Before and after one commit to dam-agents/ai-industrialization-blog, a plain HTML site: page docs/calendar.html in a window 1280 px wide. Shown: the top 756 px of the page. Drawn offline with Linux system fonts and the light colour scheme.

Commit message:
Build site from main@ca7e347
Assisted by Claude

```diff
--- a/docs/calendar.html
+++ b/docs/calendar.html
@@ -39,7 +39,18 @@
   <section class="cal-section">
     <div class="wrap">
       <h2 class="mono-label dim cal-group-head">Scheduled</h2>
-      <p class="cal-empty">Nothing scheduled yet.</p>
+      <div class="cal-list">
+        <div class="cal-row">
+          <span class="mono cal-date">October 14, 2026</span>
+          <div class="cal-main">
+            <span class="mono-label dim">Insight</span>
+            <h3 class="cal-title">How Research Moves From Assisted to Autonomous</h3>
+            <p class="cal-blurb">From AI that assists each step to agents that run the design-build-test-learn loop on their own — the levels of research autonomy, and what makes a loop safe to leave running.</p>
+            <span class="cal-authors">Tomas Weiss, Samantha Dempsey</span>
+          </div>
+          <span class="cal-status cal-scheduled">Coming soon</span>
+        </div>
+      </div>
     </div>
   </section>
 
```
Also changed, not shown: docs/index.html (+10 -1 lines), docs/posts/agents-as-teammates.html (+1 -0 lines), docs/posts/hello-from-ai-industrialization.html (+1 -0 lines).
- - - - -
Problem details →
Write out every line of the listing that holds the word "span".

Solution to the problem →
+          <span class="mono cal-date">October 14, 2026</span>
+            <span class="mono-label dim">Insight</span>
+            <span class="cal-authors">Tomas Weiss, Samantha Dempsey</span>
+          <span class="cal-status cal-scheduled">Coming soon</span>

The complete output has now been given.